There’s certainly been a real heritage flair to a lot of PUMA’s new performance basketball offerings. Is this balance between heritage and new-age performance technology at the core of all your designs?
We’ve been fortunate enough to celebrate not only our brand through Clyde, but also our basketball heritage which dates back to 1973. Of course, we’ve been lucky enough to marry that with some of the best performance technology out there, whether that’s the cushioning foam, the super strong upper materials, or the blend of Kevlar and carbon.
We’re doing a lot different things, but not always at the same time. The RS-Dreamer and Clyde Court offer different things in the lineup, where the All-Pro is our pinnacle tech shoe. The fact that our lineup can run the gamut – we’re very proud of that.
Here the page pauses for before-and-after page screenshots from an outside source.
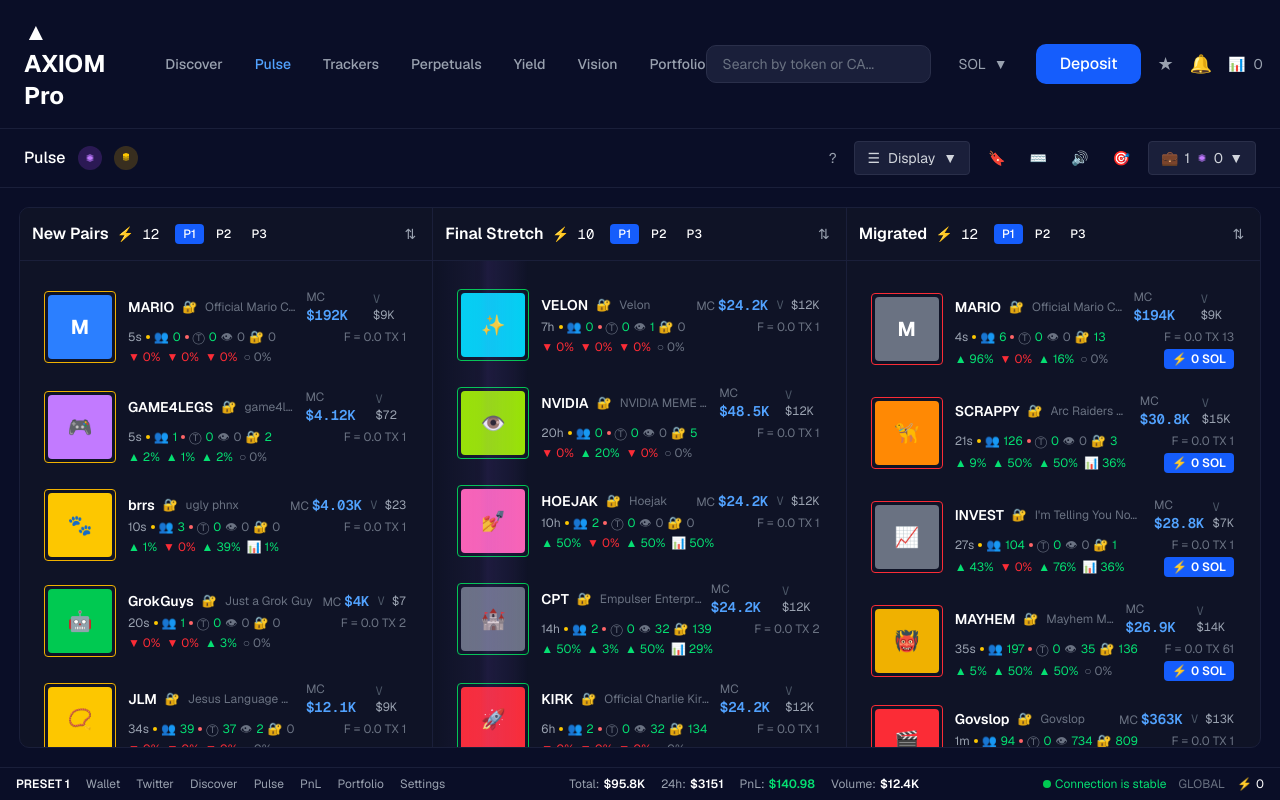
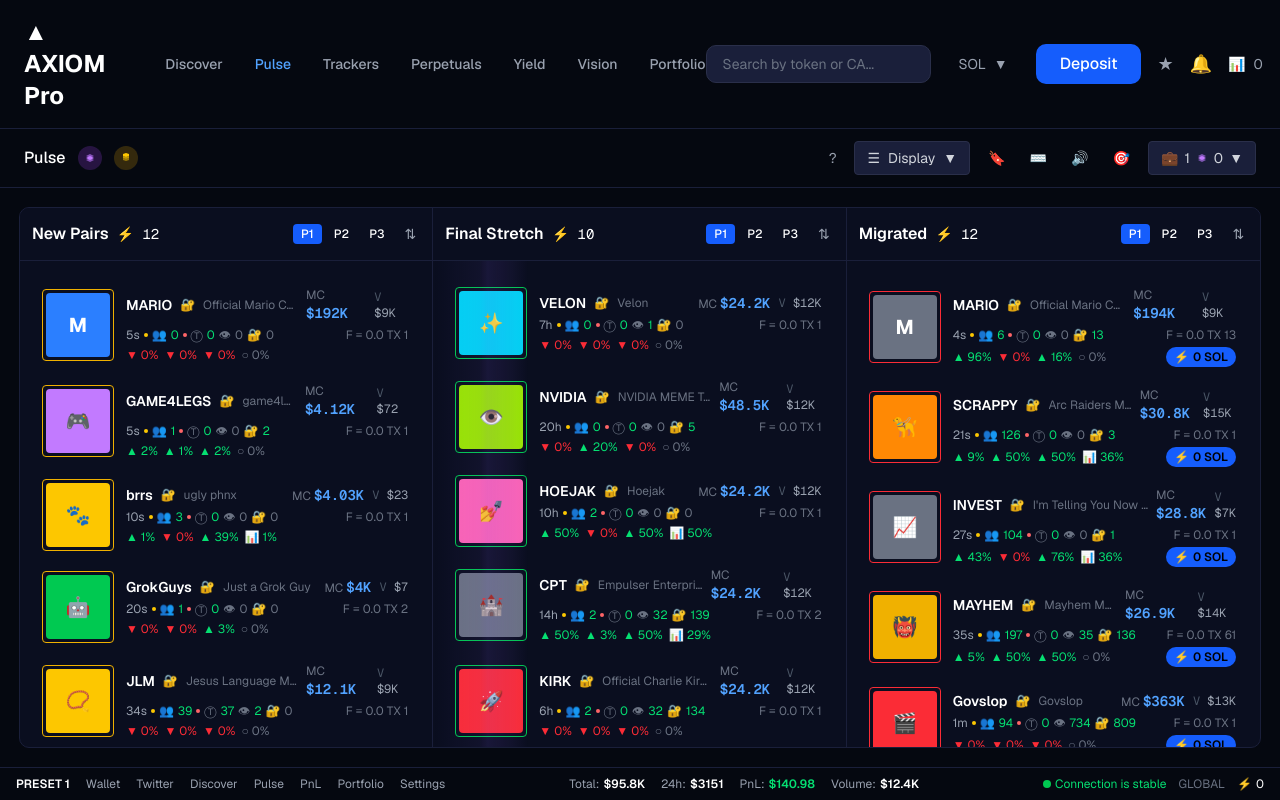
Before and after one commit to NysaPahari/Token-trading-table_Axiom, a Next.js app: page / in a window 1280 px wide. Built offline with nearby package versions, Linux system fonts and the light colour scheme.

Commit message:
adjustments

```diff
--- a/components/bottom-bar.tsx
+++ b/components/bottom-bar.tsx
@@ -2,7 +2,7 @@
 
 export function BottomBar() {
   return (
-    <div className="w-full bg-[#0a0e27] border-t border-[#1a1f3a] px-4 py-2 flex items-center justify-between text-xs text-gray-400">
+    <div className="w-full bg-[#050810] border-t border-[#1a1f3a] px-4 py-2 flex items-center justify-between text-xs text-gray-400">
       <div className="flex items-center gap-4">
         <span className="text-white font-semibold">PRESET 1</span>
         <a href="#" className="hover:text-white transition-colors">Wallet</a>
--- a/components/column-section.tsx
+++ b/components/column-section.tsx
@@ -84,18 +84,18 @@ export function ColumnSection({
   return (
     <div className="flex-shrink-0 w-1/3 h-full flex flex-col border-r border-[#1a1f3a] last:border-r-0 overflow-hidden relative">
       {/* Column header - sticky */}
-      <div className="bg-[#0f1326] border-b border-[#1a1f3a] p-3 sticky top-0 z-40 flex items-center justify-between flex-shrink-0">
+      <div className="bg-[#0a0e1f] border-b border-[#1a1f3a] p-3 sticky top-0 z-40 flex items-center justify-between flex-shrink-0">
         <div className="flex items-center gap-2">
           <h2 className="text-base font-semibold text-white">{title}</h2>
           <span className="text-sm font-mono text-white">⚡ {tokens.length}</span>
-          <div className="flex items-center gap-1 ml-2">
+        </div>
+        <div className="flex items-center gap-2">
+          <div className="flex items-center gap-1">
             <button className="px-2 py-0.5 text-xs font-medium bg-blue-600 text-white rounded">P1</button>
             <button className="px-2 py-0.5 text-xs font-medium text-white hover:bg-[#1a1f3a] rounded transition-colors">P2</button>
             <button className="px-2 py-0.5 text-xs font-medium text-white hover:bg-[#1a1f3a] rounded transition-colors">P3</button>
           </div>
-        </div>
-        <div className="flex items-center gap-1 text-gray-400">
-          <button className="p-1 text-sm hover:text-white transition-colors">⇅</button>
+          <button className="p-1 text-sm hover:text-white transition-colors text-gray-400">⇅</button>
         </div>
       </div>
 
--- a/components/header.tsx
+++ b/components/header.tsx
@@ -2,7 +2,7 @@
 
 export function Header() {
   return (
-    <header className="bg-[#0a0e27] border-b border-[#1a1f3a] sticky top-0 z-50">
+    <header className="bg-[#050810] border-b border-[#1a1f3a] sticky top-0 z-50">
       <div className="px-6 py-4 flex items-center justify-between">
         <div className="flex items-center gap-3">
           <div className="text-2xl font-bold text-white">▲ AXIOM Pro</div>
--- a/components/pulse-interface.tsx
+++ b/components/pulse-interface.tsx
@@ -703,10 +703,10 @@ const MOCK_TOKENS = {
 
 export function PulseInterface() {
   return (
-    <div className="h-screen bg-[#0a0e27] text-white flex flex-col overflow-hidden">
+    <div className="h-screen bg-[#050810] text-white flex flex-col overflow-hidden">
       <Header />
       <div className="px-[0.5cm] py-[0.5cm] flex-1 overflow-hidden min-h-0">
-        <div className="w-full h-full bg-[#0f1326] rounded-lg border border-[#1a1f3a] overflow-hidden flex flex-col">
+        <div className="w-full h-full bg-[#0a0e1f] rounded-lg border border-[#1a1f3a] overflow-hidden flex flex-col">
           <div className="flex flex-1 overflow-hidden min-h-0">
             <ColumnSection
               title="New Pairs"
--- a/components/token-card.tsx
+++ b/components/token-card.tsx
@@ -90,7 +90,7 @@ export function TokenCard({ token, category = 'new-pairs' }: TokenCardProps) {
 
   return (
     <div
-      className="relative p-3 bg-[#0f1326] hover:bg-[#141928] transition-all duration-150 cursor-pointer overflow-hidden"
+      className="relative p-2.5 bg-[#0a0e1f] hover:bg-[#0f1326] transition-all duration-150 cursor-pointer overflow-hidden"
       onMouseEnter={() => setIsHovered(true)}
       onMouseLeave={() => setIsHovered(false)}
     >
@@ -172,9 +172,9 @@ export function TokenCard({ token, category = 'new-pairs' }: TokenCardProps) {
               </span>
 
               {(token.hasBadge || category === 'migrated') && (
-                <button className="ml-auto bg-blue-600 text-white text-xs font-semibold px-2 py-0.5 rounded transition-colors flex items-center gap-1">
+                <button className="ml-auto bg-blue-600 text-black text-xs font-semibold px-2 py-0.5 rounded-lg transition-colors flex items-center gap-1">
                   <span className="text-black">⚡</span>
-                  <span>0 SOL</span>
+                  <span className="text-black">0 SOL</span>
                 </button>
               )}
             </div>
```
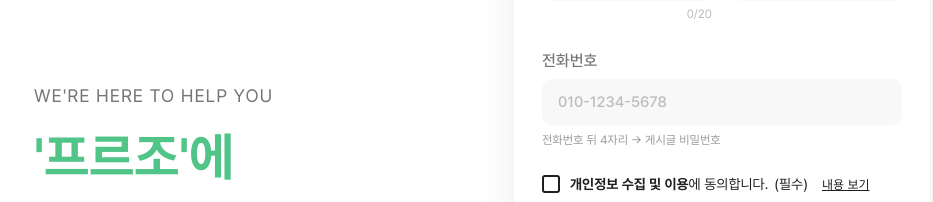
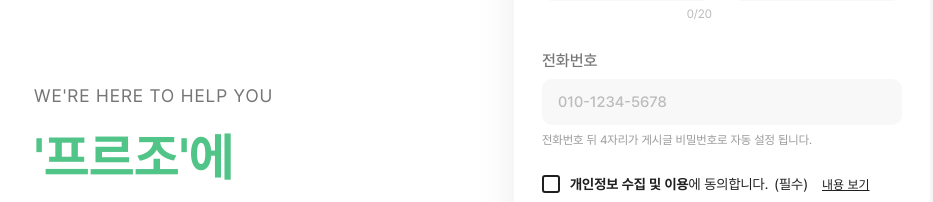
Before and after one commit to FillDDak/przo, a React (Vite) app in the folder front-end/: page / in a window 1280 px wide. Shown: the part 4720-4922 px from the top of the page, without its empty margins (158-1091 px from the left). Built offline with nearby package versions, Linux system fonts and the light colour scheme; no server answers.

Commit message:
style: README ERD 이미지 캐시 갱신 및 홈 힌트 문구 수정
- README.md ERD 이미지 URL에 ?v=2 추가 (GitHub CDN 캐시 무효화)
- Home.jsx 전화번호 힌트 문구 명확하게 수정

```diff
--- a/front-end/src/pages/Home.jsx
+++ b/front-end/src/pages/Home.jsx
@@ -929,7 +929,7 @@ const Home = () => {
                   <div className="home__section7-form-group">
                     <label>전화번호</label>
                     <input type="tel" name="phone" value={formData.phone} onChange={handleFormChange} ref={phoneRef} placeholder="010-1234-5678" maxLength={13} className={fieldErrors.phone ? "home__input--error" : undefined} />
-                    <p className="home__field-hint">전화번호 뒤 4자리 -&gt; 게시글 비밀번호</p>
+                    <p className="home__field-hint">전화번호 뒤 4자리가 게시글 비밀번호로 자동 설정 됩니다.</p>
                     {fieldErrors.phone && <p className="home__field-error">{fieldErrors.phone}</p>}
                   </div>
                 </div>
```
Also changed, not shown: 1 other file (tests, documents, lock files or other folders).
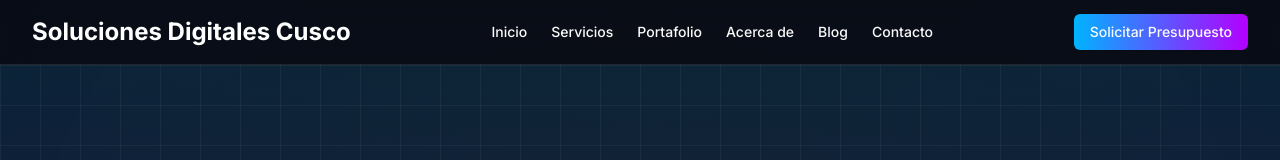
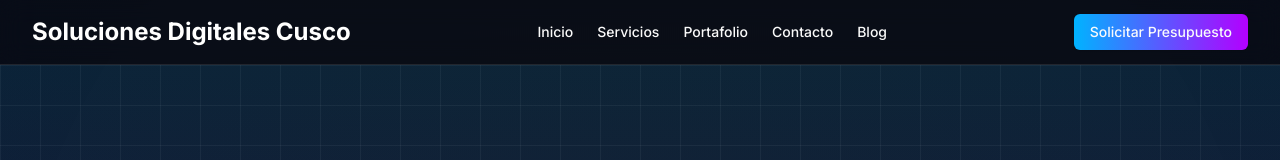
Before and after one commit to Samuel-2003/devcusco, a Next.js app: page / in a window 1280 px wide. Shown: the top 160 px of the page. Built offline with nearby package versions, Linux system fonts and the light colour scheme.

Commit message:
Actualización en el archivo page.tsx

```diff
--- a/app/page.tsx
+++ b/app/page.tsx
@@ -135,20 +135,17 @@ export default function Home() {
             <Link href="/" className="nav-link nav-link-inicio text-sm font-medium">
               Inicio
             </Link>
-            <Link href="/servicios" className="nav-link nav-link-servicios text-sm font-medium">
+            <Link href="#Nuestros Servicios" className="nav-link nav-link-servicios text-sm font-medium">
               Servicios
             </Link>
             <Link href="/portafolio" className="nav-link nav-link-portafolio text-sm font-medium">
               Portafolio
             </Link>
-            <Link href="/acerca" className="nav-link nav-link-acerca text-sm font-medium">
-              Acerca de
+            <Link href="/contacto" className="nav-link nav-link-contacto text-sm font-medium">
+              Contacto
             </Link>
             <Link href="/blog" className="nav-link nav-link-blog text-sm font-medium">
               Blog
-            </Link>
-            <Link href="/contacto" className="nav-link nav-link-contacto text-sm font-medium">
-              Contacto
             </Link>
           </nav>
           <div className="flex items-center gap-4">
```
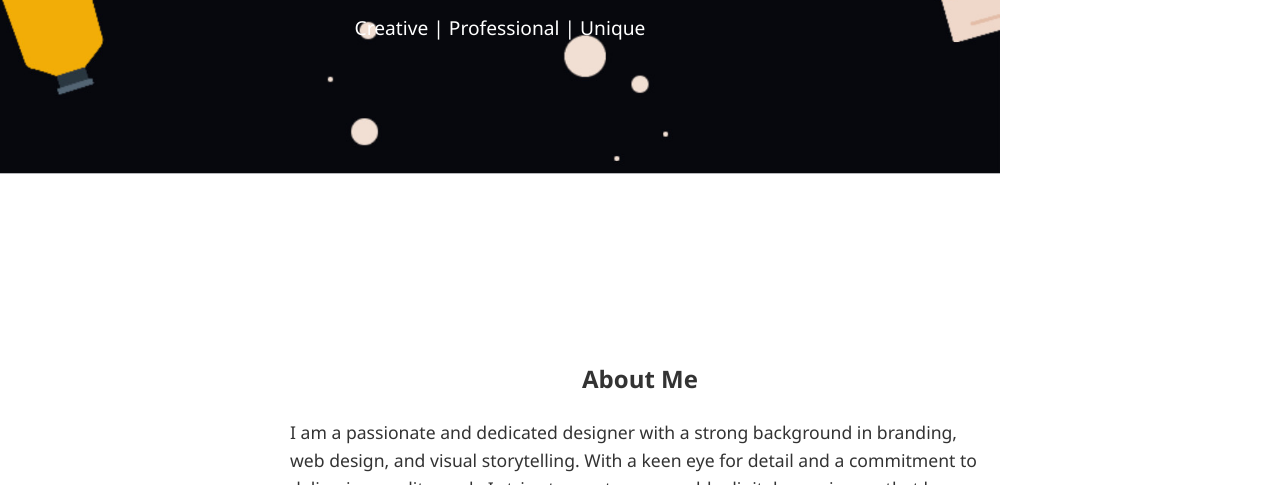
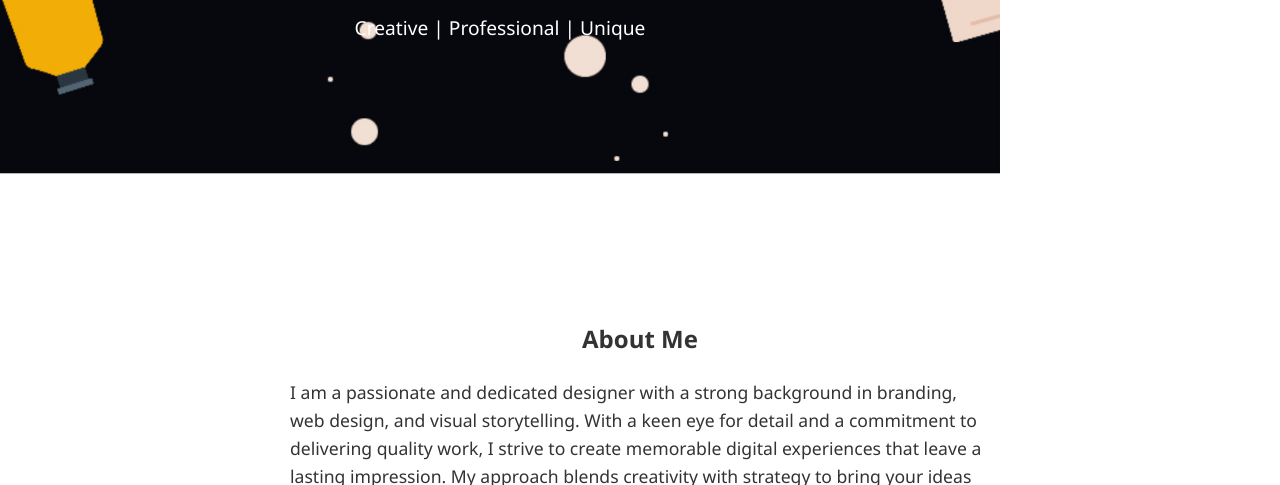
Before and after one commit to manisehgal/Portfolio, a plain HTML site: page index.html in a window 1280 px wide. Shown: the part 467-952 px from the top of the page. Drawn offline with Linux system fonts and the light colour scheme.

Commit message:
Update style.css

```diff
--- a/style.css
+++ b/style.css
@@ -5,13 +5,17 @@
   box-sizing: border-box;
 }
 
-html, body {
-  margin: 0;
-  padding: 0;
+html {
   scroll-behavior: smooth;
+  scroll-padding-top: 70px; /* Header height for smooth scroll */
+}
+
+body {
   font-family: 'Segoe UI', sans-serif;
   line-height: 1.6;
   color: #333;
+  margin: 0;
+  padding: 0;
 }
 
 /* Sticky header */
@@ -62,25 +66,24 @@ html, body {
   background-image: url('377CB2C1-41E8-41D1-A3B7-B2945D34F651.jpeg'); /* Update path if needed */
   background-position: center;
   background-repeat: no-repeat;
-  background-size: contain; /* Use 'cover' if you want it to fill screen and crop */
+  background-size: contain; /* Use 'cover' if you want to crop/fill */
   min-height: calc(100vh - 70px);
   display: flex;
   align-items: center;
   justify-content: center;
   text-align: center;
+  margin: 0;
   padding: 0;
-  margin: 0;
-  overflow: hidden;
 }
 
 .cover-text {
   padding: 30px 20px;
   color: #fff;
   max-width: 90%;
-  /*background-color: rgba(0, 0, 0, 0.5);Remove if you don't want the overlay box */
   border-radius: 8px;
 }
 
+/* Headings */
 .cover-text h1 {
   font-size: 2.5em;
   margin-bottom: 10px;
@@ -90,10 +93,10 @@ html, body {
   font-size: 1.2em;
 }
 
-/* Headings */
 h1 {
   margin: 0 0 20px;
 }
+
 h2 {
   text-align: center;
   margin: 0 0 20px;
@@ -118,6 +121,10 @@ section {
 }
 
 /* About section */
+.about {
+  padding-top: 0; /* Ensure no gap above */
+}
+
 .about p {
   max-width: 700px;
   margin-top: 0;
```
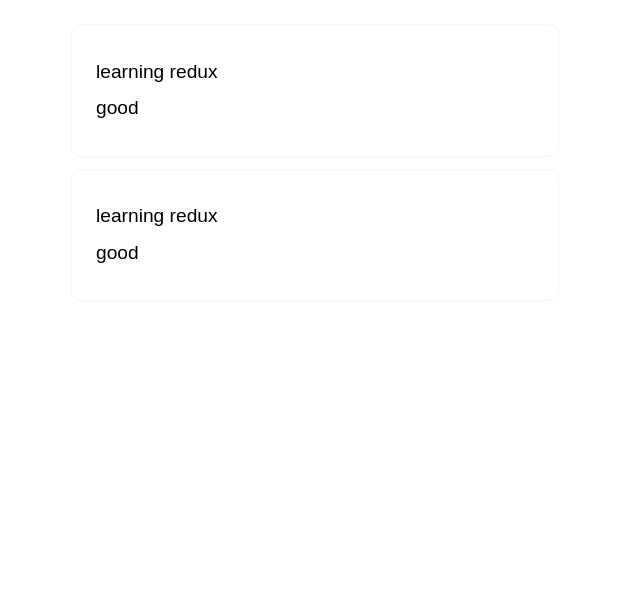
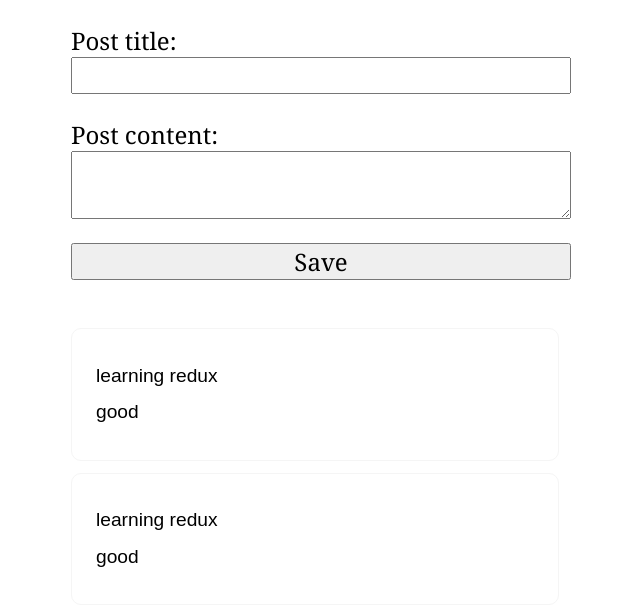
Before and after one commit to juliisstudy/ReduxProjectPost, a React (Create React App) app: page / in a window 1280 px wide. Shown: the top 606 px of the page, without its empty margins (319-959 px from the left). Built offline with nearby package versions, Linux system fonts and the light colour scheme.

Commit message:
add post form

```diff
--- a/src/App.js
+++ b/src/App.js
@@ -1,9 +1,10 @@
 import PostsList from "./features/posts/PostsList";
-
+import AddPostForm from "./features/posts/AddPostForm";
 
 function App() {
   return (
     <main className="App">
+      <AddPostForm />
       <PostsList />
     </main>
   );
--- /dev/null
+++ b/src/features/posts/AddPostForm.js
@@ -0,0 +1,50 @@
+import {useState} from "react"
+import { useDispatch } from "react-redux";
+import { nanoid} from "@reduxjs/toolkit";
+import { postAdded } from "./postsSlice";
+
+const AddPostForm =() =>{
+    const[title,setTitile ] = useState("");
+    const [content, setContent] = useState("");
+
+    const onTitleChanged = e =>setTitile(e.target.value);
+    const onContentChanged = e=>setContent(e.target.value);
+
+    const dispatch = useDispatch();
+
+    const onSave = ()=>{
+        if(title&&content){
+            dispatch(postAdded({
+                id:nanoid(),
+                title,
+                content,
+            }))
+            setTitile("")
+            setContent("")
+        }
+    }
+    return (
+        <section>
+            <form>
+                <label htmlFor="postTitle">Post title:</label>
+                <input
+                    type="text"
+                    id="postTitle"
+                    name ="postTitle"
+                    value={title}
+                    onChange={onTitleChanged}
+                />
+                 <label htmlFor="postContent">Post content:</label>
+                <textarea
+                    type="text"
+                    id="postContent"
+                    name ="postContent"
+                    value={content}
+                    onChange={onContentChanged}
+                />
+                <button type="button" onClick ={onSave}>Save</button>
+            </form>
+        </section>
+    )
+}
+export default AddPostForm
--- a/src/features/posts/postsSlice.js
+++ b/src/features/posts/postsSlice.js
@@ -7,8 +7,15 @@
 const postsSlice = createSlice({
     name:'posts',
     initialState,
-    reducers:{}
+    reducers:{
+        //add new post
+        postAdded(state,action){
+            state.push(action.payload);//payload data add to the state
+        }
+    }
 })
 export const selectAllPosts = (state)=>state.posts;
 
+export const {postAdded} = postsSlice.actions;
+
 export default postsSlice.reducer;
```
On the basketball court, PUMA have a roster full of some of the best up-and-coming talent. However, with the signing of Neymar, an established superstar on the football pitch, the thinking behind that seems a little different. What was the coup behind getting Neymar on board with PUMA?
That’s a great question. First things first, you don’t ‘strategically’ go out and try to sign Neymar. As a sports brand, if you have the opportunity to sign Neymar, you try like hell to sign Neymar (laughs).
It boils down to a question of whether they want to sign with us, and what it is they’re seeing from our brand that they find attractive. In the case of Neymar, he was intrigued by what we were doing with basketball, as well as style and fashion, and our collaborations. He felt PUMA was the kind of place that would embrace him not only as a footballer, but as someone who has a sense of style and wants to show that to people. We certainly see him as an icon in both realms.
Has the buzz around PUMA in recent years surprised you at all?
I’m not surprised, but the pace that we’ve been able to move has been great. It embodies our motto ‘Forever Faster’, in that we’re always trying to get things done as quickly as possible, but there’s also always room for improvement.
We’ve taken a lot of risks, and most of them have paid off, so that’s great. I think we’re a little ahead of where we thought we’d be three years ago. The pandemic hasn’t been easy, we’ve all felt the challenges, and we’ll see how we weather the storm. We’re doing okay. We’ve made some canny moves in terms how we operate the business, and readapting to handle the challenges of the past couple of months.
With that in mind, what’s in the pipeline for PUMA?
We want to keep bringing fresh energy to the world of sports, and keep challenging conventions. You may have seen what we’re doing with our new relationship with Dua Lipa – we’re really trying to make a push in the women’s market. We really have a great opportunity to show what we’re about as a brand, reach new consumers, and bring excitement to sports and sports culture in a way no other brand ever has.
That’s what I hope to keep doing. We’re not gonna let up.